where X, t and µ are biomass concentration, time and specific growth rate respectively while subscript o means initial.
3. Results and Discussions
Biodegradation of Plastic Sample
The rate of biodegradation of LDP as evaluated using Equation (1) presented in Figures 1-3. Figure 1 showed the relationship between the substrate concentration and time. From the graphs plotted we can deduce that the substrate concentration decreased as time increased for the 3 experiments that were monitored.
Over the course of 60 days at a 10 days interval, the weight loss of the pure water sachet with an initial weight of 0.1 g in 10 ml (10 g/L) bacterial and/or fungal medium was monitored. The total weight loss after 60 days was 7.2%, 12.4%, 15% for the bacterial, fungal and mixture of both respectively. This compared to 12.5% degradation efficiency obtained using Pseudomonas sp obtained from plastic dumpsite to degrade polythene by  . Also, in the work of Priyanka and Archana, 12.25% and 12.5% degradation of polythene bags and plastic cups were obtained respectively using Aspergillus niger isolated from soil  . The percentage weight loss over 60 days at a 10 days interval is shown in Figure 2. From the results obtained it showed that the combination of both Aspergillus niger and Pseudomonas sp. gave the highest degrading efficiency. It can also be deduced that Aspergillus niger had a greater impact on the degradation as it gave a better percentage reduction compared to Pseudomonas sp. when the pure cultures of the microbes were used.
The biomass growth was monitored by using the optical density of the sample taken at 7 days interval for 28 days and hence the specific growth rate was obtained. Figure 3 showed plots of biomass growth against substrate concentration for each of the experiment. It can be seen from the plots that the substrate concentration decreased as biomass growth increased an indication that decrease in the weight of LDP was due to microbial degradation.

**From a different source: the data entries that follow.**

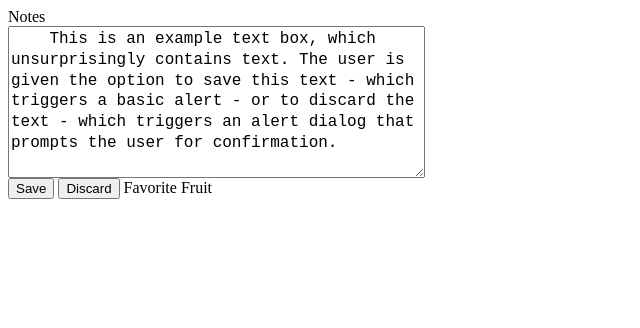
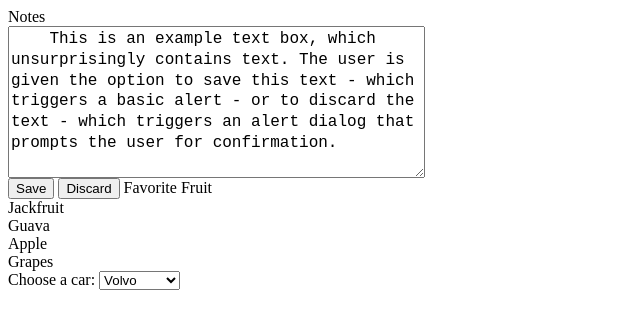
Before and after one commit to megildha/Learning, a plain HTML site: page index.html in a window 1280 px wide. Shown: the whole page, without its empty margins (0-640 px from the left). Drawn offline with Linux system fonts and the light colour scheme; files that its build step writes are made by us from their sources; files whose address does not match are found by name.

Commit message:
Update index.html

```diff
--- a/index.html
+++ b/index.html
@@ -46,8 +46,21 @@
        id="listbox1"
        aria-labelledby="combo1-label"
        tabindex="-1">
+      <div role="option" id = "op1">Jackfruit</div>
+       <div role="option" id = "op2">Guava</div>
+      <div role="option" id = "op3">Apple</div>
+      <div role="option" id = "op4">Grapes</div>
     <!-- options are inserted here -->
     <!-- e.g. <div role="option" id="op1">option text</div>  -->
   </div>
 </div>
+        <label for="cars">Choose a car:</label>
+
+<select name="cars" id="cars">
+  <option value="volvo">Volvo</option>
+  <option value="saab">Saab</option>
+  <option value="mercedes">Mercedes</option>
+  <option value="audi">Audi</option>
+</select>
+
   </body>
```
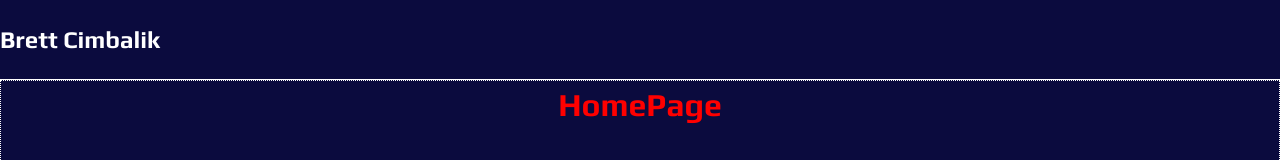
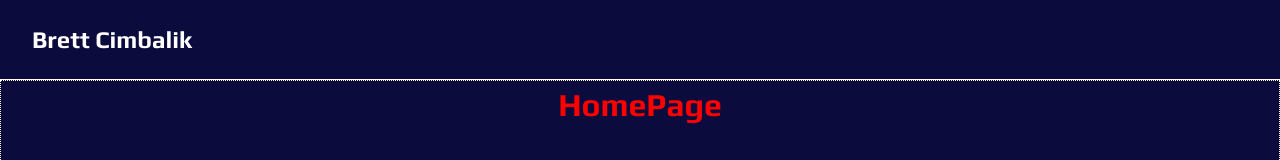
Before and after one commit to bcimbali/my-site-2, a Next.js app: page / in a window 1280 px wide. Shown: the top 160 px of the page. Built offline with nearby package versions, Linux system fonts and the light colour scheme.

Commit message:
feat(theme): add layout values to global theme

```diff
--- a/src/components/Navbar/index.tsx
+++ b/src/components/Navbar/index.tsx
@@ -3,16 +3,29 @@ import Link from 'next/link';
 
 const Logo = styled.h2``;
 
+const InnerNav = styled.div`
+  ${({ theme: { maxWidth } }) => css`
+    max-width: ${maxWidth};
+    width: 100%;
+  `}
+`;
+
 const OuterNav = styled.nav`
-  ${({ theme: { colors, mq, nav } }) => css`
+  ${({ theme: { colors, layout, mq, nav } }) => css`
     align-items: center;
     border-bottom: 1px solid ${colors.white};
     display: flex;
     height: ${nav.mobileNavHeight};
-    justify-content: space-between;
+    justify-content: center;
+    padding: 0 ${layout.xs.margin};
 
     ${mq('md')(`
       height: ${nav.desktopNavHeight};
+      padding: 0 ${layout.md.margin};
+    `)}
+
+    ${mq('xxl')(`
+      padding: 0 ${layout.xxl.margin};
     `)}
   `}
 `;
@@ -26,9 +39,11 @@ const StyledLink = styled(Link)`
 const Navbar = () => {
   return (
     <OuterNav>
-      <StyledLink href="/">
-        <Logo>Brett Cimbalik</Logo>
-      </StyledLink>
+      <InnerNav>
+        <StyledLink href="/">
+          <Logo>Brett Cimbalik</Logo>
+        </StyledLink>
+      </InnerNav>
     </OuterNav>
   );
 };
--- a/src/theme/index.js
+++ b/src/theme/index.js
@@ -49,6 +49,28 @@ const theme = {
     white: '#FFFFFF',
     yellow: '#ffef96'
   },
+  layout: {
+    xs: {
+      gutter: '24px',
+      margin: '24px',
+      numOfColumns: 4
+    },
+    md: {
+      gutter: '32px',
+      margin: '32px',
+      numOfColumns: 8
+    },
+    lg: {
+      gutter: '32px',
+      margin: '32px',
+      numOfColumns: 12
+    },
+    xxl: {
+      gutter: '40px',
+      margin: '40px',
+      numOfColumns: 12
+    }
+  },
   maxWidth: maxWidth,
   mq: mediaQueries,
   nav: {
```
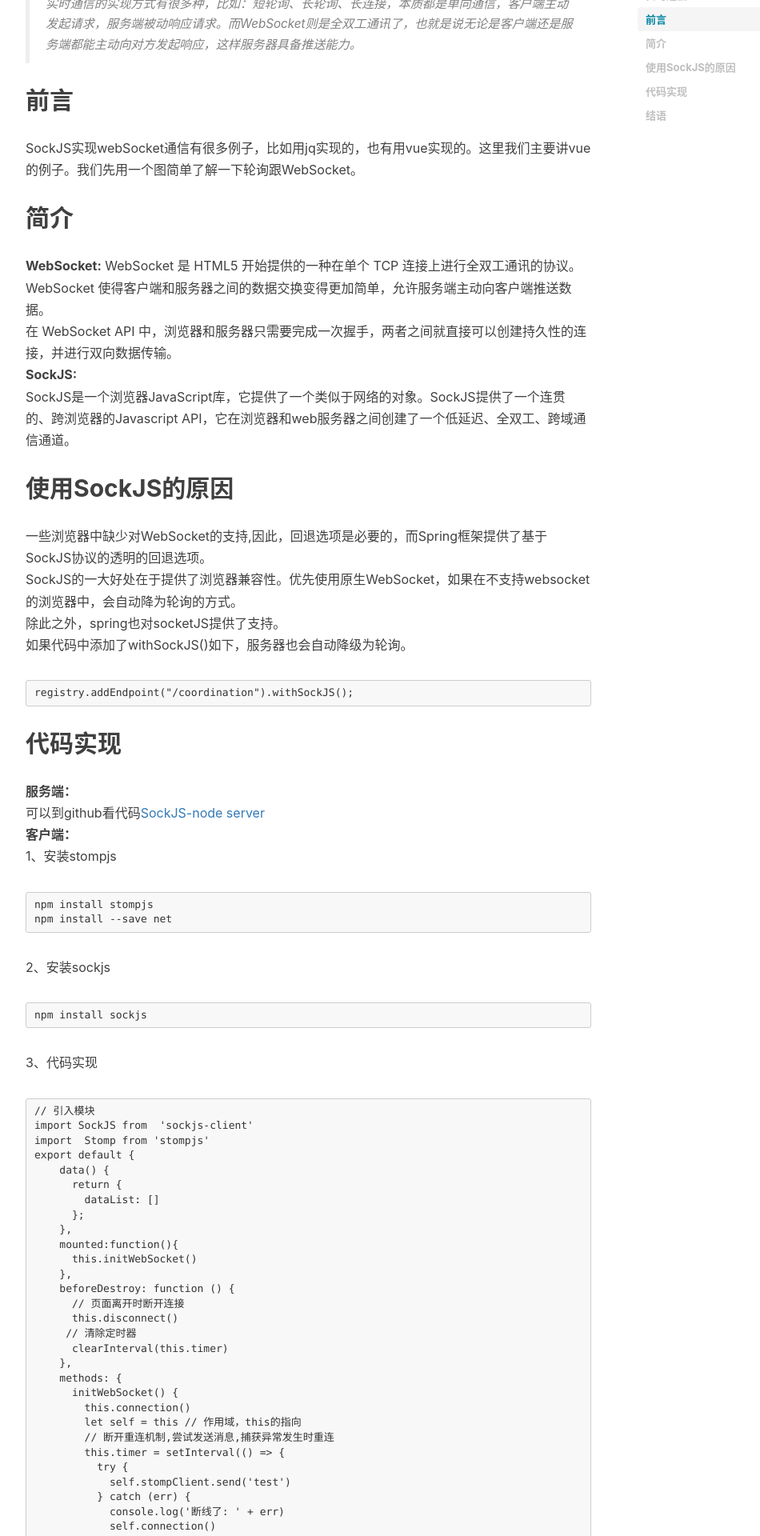
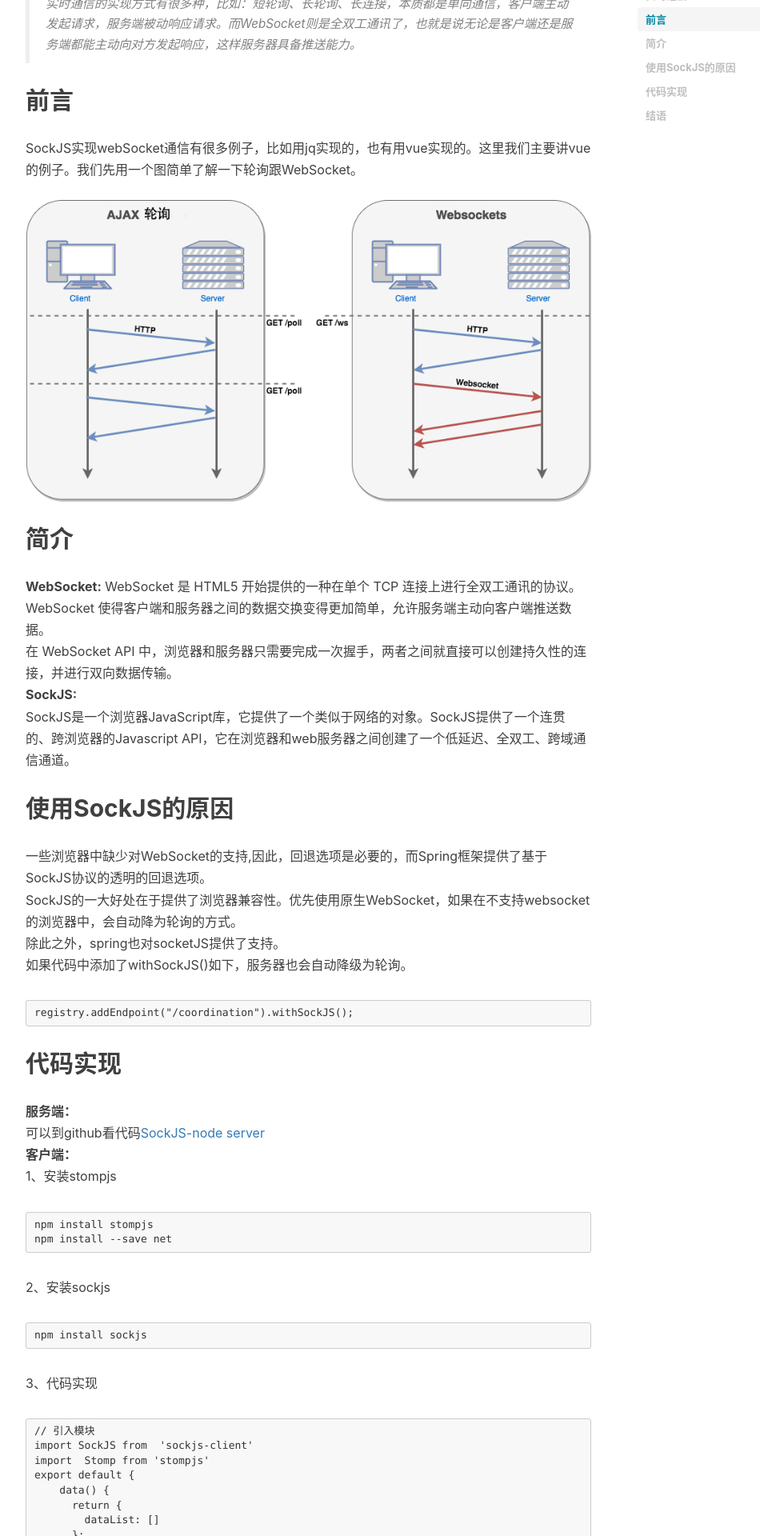
Before and after one commit to 00feng00/00feng00.github.io, a Jekyll site: the page built from _posts/2018-10-14-vue_websocket.markdown, in a window 1280 px wide. Shown: the part 644-2564 px from the top of the page at 80% size, without its empty margins (233-1183 px from the left). Built offline with Jekyll 4.4.1, drawn with Linux system fonts in a browser that asks for light colours; nearby versions of some CDN libraries; comment, search, counter and statistics services are not loaded.

Commit message:
Update 2018-10-14-vue_websocket.markdown

```diff
--- a/_posts/2018-10-14-vue_websocket.markdown
+++ b/_posts/2018-10-14-vue_websocket.markdown
@@ -16,6 +16,7 @@ tags:
 
 ## 前言
 SockJS实现webSocket通信有很多例子，比如用jq实现的，也有用vue实现的。这里我们主要讲vue的例子。我们先用一个图简单了解一下轮询跟WebSocket。
+<img src="https://00feng00.github.io/img/ws.png">
 ## 简介
 <b>WebSocket:</b>
 WebSocket 是 HTML5 开始提供的一种在单个 TCP 连接上进行全双工通讯的协议。<br />
```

Biomass growth in the experiment where Aspergillus niger only was used had the highest biomass growth which showed the conditions favored its growth. This was followed by the experiment containing both Aspergillus niger and Pseudomonas sp. The mixed culture did not have the highest biomass growth
Figure 1. Plot of residual weight against time.
Figure 2. Graph of weight loss against time.
Figure 3. Graph of residual weight against biomass growth.
but the extent of degradation was higher, an indication that the mixed culture was stable than the monocultures.
Accumulation of plastic waste is a serious environmental issue. Biodegradation of plastics can be viewed as one of the strategic studies to overcome this problem. In this study, the biodegradation of plastic (pure water sachet) using Aspergillus niger (Fungi), Pseudomonas sp. (Bacteria) and the combination of both, isolated from soil samples gotten from the University of Lagos dumpsite were evaluated. The weight loss of each experiment monitored over a period of 60 days was 7.2%, 12.4% and 15% for Pseudomonas sp., Aspergillus niger and the combination of both respectively.
It can be inferred that Pseudomonas sp. and Aspergillus niger have the ability to degrade plastics. From the results obtained it can also be inferred that Aspergillus niger has the better ability to degrade plastics than Pseudomonas sp. under the conditions used for the experiment. The study also showed that the combination of both Pseudomonas sp. and Aspergillus niger gave the highest degrading efficiency for the experiments carried out.
 Ponniah, S., Anandan, S., Kaliappan, N., Thangavelu, S. and Veerapandiyan, T. (2014) Biodegradation of Plastics by Pseudomonas Putida Isolated from Garden Soil Samples. Journal of Advance Botany and Zoology, 2348-7313.
 Singh, J. and Gupta, K. (2014) Screening and Identification of Low-Density Polyethylene (LDPE) Degrading Soil Fungi Isolated from Polythene Polluted Sites around Gwalior City (MP). International Current Microbiology Applied Sciences, 3, 443-448.
 Priyanka, N. and Archana, T. (2011) Biodegradability of Polythene and Plastic by the Help of Microorganism: A Way for Brighter Future. Journal of Environmental and Analytical Toxicology, 1.